PORT CLINTON - A state hearing officer has recommended that a former Port Clinton High School principal lose his teaching certification for two years for his role in a grade-point scandal.
Michael Schifer, who resigned from the district in April, 2002, changed the district's weighted-grade formula for advanced placement courses without approval from the school board, hearing officer Stephen Teetor said.
Mr. Schifer has 10 days from Tuesday, the date of Mr. Teetor's report, to object to the proposed sanction in writing, J.C. Benton, a spokesman for the Ohio Department of Education, said yesterday.
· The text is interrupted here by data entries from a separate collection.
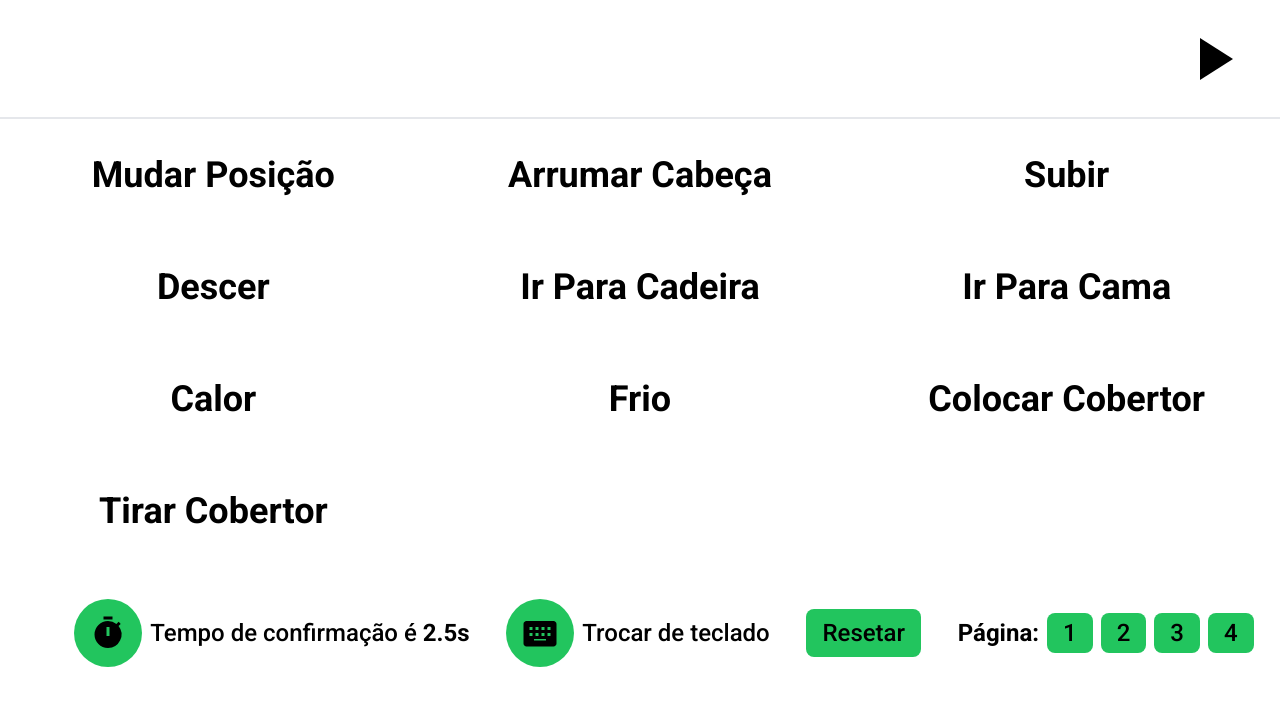
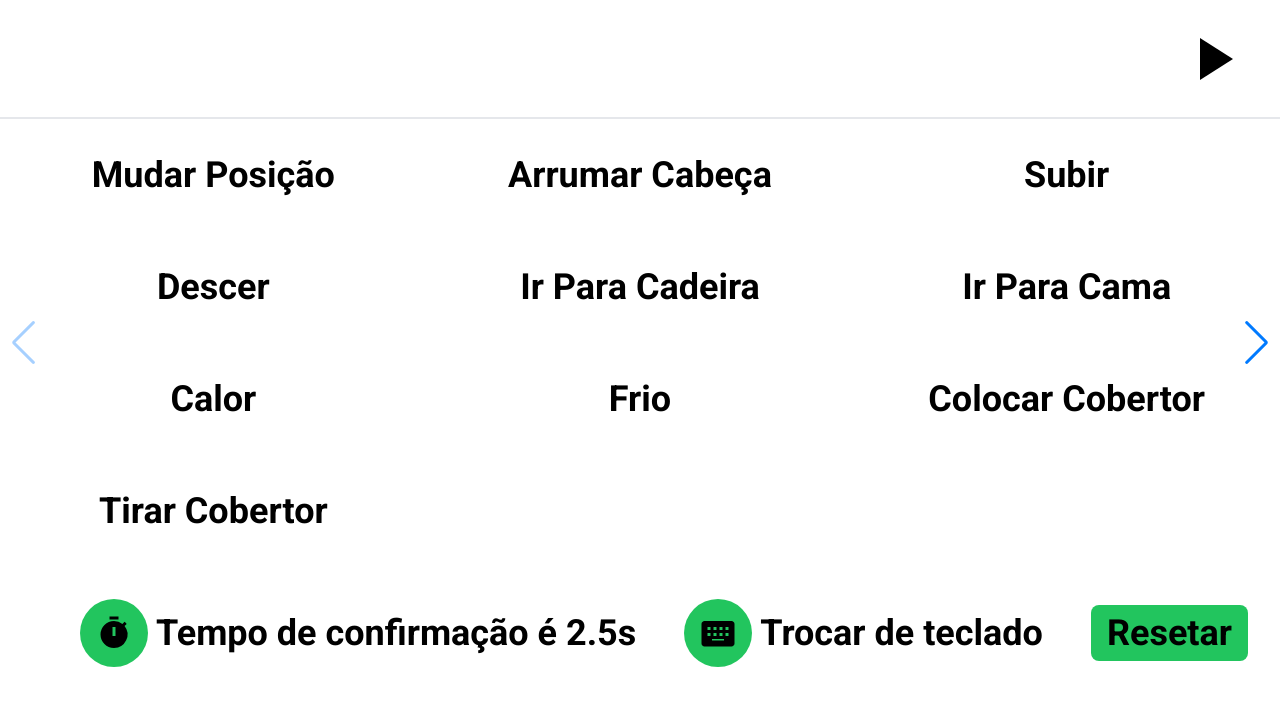
Before and after one commit to Gabriel-Sousa/communication, a React (Vite) app: page /phrases in a window 1280 px wide. Shown: the top 706 px of the page. Built offline with nearby package versions, Linux system fonts and the light colour scheme.

Commit message:
Changed Pagination to slide and  font-size button

```diff
--- a/package.json
+++ b/package.json
@@ -15,7 +15,8 @@
     "react": "^18.2.0",
     "react-dom": "^18.2.0",
     "react-icons": "^4.7.1",
-    "react-router-dom": "^6.8.1"
+    "react-router-dom": "^6.8.1",
+    "swiper": "^9.1.1"
   },
   "devDependencies": {
     "@rocketseat/eslint-config": "^1.2.0",
--- a/src/Pages/Home/index.tsx
+++ b/src/Pages/Home/index.tsx
@@ -6,7 +6,7 @@ export default function Home() {
   const { time, changeTime } = useTime()
 
   return (
-    <div className="slideContainer text-5xl max-lg:text-4xl h-screen flex flex-col items-center justify-center gap-16 p-16 max-w-5xl mx-auto">
+    <div className="slideContainer text-5xl max-lg:text-4xl h-screen flex flex-col items-center justify-center gap-16 p-16 max-w-5xl mx-auto text-center">
       <span> Escolha o tempo para confirmação das letras </span>
       <input
         type="range"
--- a/src/Pages/Keyboard/index.tsx
+++ b/src/Pages/Keyboard/index.tsx
@@ -46,7 +46,7 @@ export default function Keyboard() {
             whichIcon={'clock'}
             title={'Altera tempo de confirmação'}
           />
-          <span className="text-2xl max-lg:text-xl max-md:text-lg">
+          <span className="text-4xl font-bold max-lg:text-2xl max-md:text-xl">
             Tempo de confirmação é <strong>{time / 1000}s</strong>
           </span>
         </div>
@@ -57,13 +57,13 @@ export default function Keyboard() {
             whichIcon={'keyboard'}
             title={'Trocar de teclado'}
           />
-          <span className="text-2xl max-lg:text-xl max-md:text-lg">
+          <span className="text-4xl font-bold max-lg:text-2xl max-md:text-xl">
             Trocar de teclado
           </span>
         </div>
         <div className="flex items-center gap-2">
           <button
-            className="text-2xl max-lg:text-xl max-md:text-lg bg-green-500 rounded-lg hover:brightness-75 px-4 py-2"
+            className="text-4xl font-bold max-lg:text-2xl max-md:text-xl bg-green-500 rounded-lg hover:brightness-75 px-4 py-2"
             onClick={resetInput}
           >
             Resetar
--- a/src/Pages/Phrases/index.tsx
+++ b/src/Pages/Phrases/index.tsx
@@ -77,7 +77,7 @@ export default function Phrases() {
             whichIcon={'clock'}
             title={'Altera tempo de confirmação'}
           />
-          <span className="text-2xl max-lg:text-xl max-md:text-lg">
+          <span className="text-4xl font-bold max-lg:text-2xl max-md:text-xl">
             Tempo de confirmação é <strong>{time / 1000}s</strong>
           </span>
         </div>
@@ -88,19 +88,19 @@ export default function Phrases() {
             whichIcon={'keyboard'}
             title={'Trocar de teclado'}
           />
-          <span className="text-2xl max-lg:text-xl max-md:text-lg">
+          <span className="text-4xl font-bold max-lg:text-2xl max-md:text-xl">
             Trocar de teclado
           </span>
         </div>
         <div className="flex items-center gap-2">
           <button
-            className="text-2xl max-lg:text-xl max-md:text-lg bg-green-500 rounded-lg hover:brightness-75 px-4 py-2"
+            className="text-4xl font-bold max-lg:text-2xl max-md:text-xl bg-green-500 rounded-lg hover:brightness-75 px-4 py-2"
             onClick={resetInput}
           >
             Resetar
           </button>
         </div>
-        <div className="flex items-center gap-2">
+        {/* <div className="flex items-center gap-2">
           <strong className="text-2xl max-lg:text-xl max-md:text-lg">
             Página:
           </strong>
@@ -113,7 +113,7 @@ export default function Phrases() {
               {i + 1}
             </button>
           ))}
-        </div>
+        </div> */}
       </div>
     </main>
   )
--- a/src/components/ButtonPhrases.tsx
+++ b/src/components/ButtonPhrases.tsx
@@ -1,3 +1,9 @@
+import 'swiper/css'
+import 'swiper/css/navigation'
+
+import { Navigation } from 'swiper'
+import { Swiper, SwiperSlide } from 'swiper/react'
+
 import { ButtonSecondary } from './Button/ButtonSecondary'
 
 type Phrase = {
@@ -11,12 +17,32 @@ interface ButtonPhrasesProps {
 
 export function ButtonPhrases({ page, phrases }: ButtonPhrasesProps) {
   return (
-    <div className="grid grid-cols-[repeat(3,_minmax(440px,_1fr))] max-2xl:grid-cols-[repeat(3,_minmax(350px,_1fr))] max-lg:grid-cols-2 max-md:grid-cols-1">
-      {phrases[page - 1].map((phrase) => {
+    <Swiper navigation={true} modules={[Navigation]} className="grid h-[448px]">
+      {phrases.map((_, i) => {
         return (
-          <ButtonSecondary key={phrase.text} text={phrase.text} variantPhrase />
+          <SwiperSlide key={i}>
+            <div className="grid grid-cols-[repeat(3,_minmax(440px,_1fr))] max-2xl:grid-cols-[repeat(3,_minmax(350px,_1fr))] max-lg:grid-cols-2 max-md:grid-cols-1">
+              {phrases[i].map((phrase) => {
+                return (
+                  <ButtonSecondary
+                    key={phrase.text}
+                    text={phrase.text}
+                    variantPhrase
+                  />
+                )
+              })}
+            </div>
+          </SwiperSlide>
         )
       })}
-    </div>
+    </Swiper>
+
+    //     <div className="grid grid-cols-[repeat(3,_minmax(440px,_1fr))] max-2xl:grid-cols-[repeat(3,_minmax(350px,_1fr))] max-lg:grid-cols-2 max-md:grid-cols-1">
+    //   {phrases[page - 1].map((phrase) => {
+    //     return (
+    //       <ButtonSecondary key={phrase.text} text={phrase.text} variantPhrase />
+    //     )
+    //   })}
+    // </div>
   )
 }
--- a/src/styles/global.css
+++ b/src/styles/global.css
@@ -22,6 +22,8 @@ body{
 /* .slideContainer {
   width: 100%;
 } */
+
+
 
 .slider {
   -webkit-appearance: none;
```
Also changed, not shown: 1 other file (tests, documents, lock files or other folders).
The decision will be made by the Ohio Board of Education.
The former principal said he won't contest the recommendation and doesn't plan to work in education again.
“I feel it was a slap on the wrist,” Mr. Schifer said. “I have since retired, and I'm not using the teaching certificates anyway.”
He added: “I didn't want that gentleman who is superintendent now to take away my license.”
Bart Anderson, Port Clinton's school superintendent, could not be reached for comment.
The Department of Education, during a hearing in February, accused Mr. Schifer of changing the grade-point formula to benefit his daughter, Megan, who graduated from Port Clinton as one of three valedictorians in the class of 2001.
Mr. Teetor's report said Mr. Schifer acted improperly.
“The conduct of Mr. Schifer in implementing a weighted grading policy that had not been properly presented to [or approved] by the board ... constitutes `conduct unbecoming to the applicant's or person's position,' as set forth in Section 3319.31(B)(1), Ohio Revised Code,” Mr. Teetor wrote.
He continued: “In mitigation, Mr. Schifer is a competent and respected educator who should probably never have been put in the unilateral position of determining the GPA and comparative class rank of his own daughter in the first place.”
If the state Board of Education follows Mr. Teetor's recommendation, Mr. Schifer's high school principal and school counselor certificates would be suspended for two years. In addition, his pending application for an elementary principal certificate would be denied.
Yesterday, Mr. Schifer said his weighted-grade formula for calculating advanced placement classes was no secret, and that it had nothing to do with helping his daughter.
“She should never have been involved in this in the first place,” he said.
District officials accused Mr. Schifer of altering the weighted grade policy for advanced placement courses in the 1999-2000, 2000-01, and 2001-02 school years. The changes affected class rankings for students who graduated in 2001, including Mr. Schifer's daughter, who was one of the top two students, district officials said.
Students receive 4 points for an A in regular classes and 5 points for an A in advanced placement classes. At the time the grade-point scandal came to light, Dr. Anderson said Mr. Schifer used calculations that gave some students extra credit toward their GPAs and some students less than full credit.
The district recalculated the GPAs of 85 students from the classes of 2001 and 2002 and issued new transcripts.
Dr. Anderson testified in February that he realized there was a discrepancy last spring when a student approached him with questions about his average and class rank.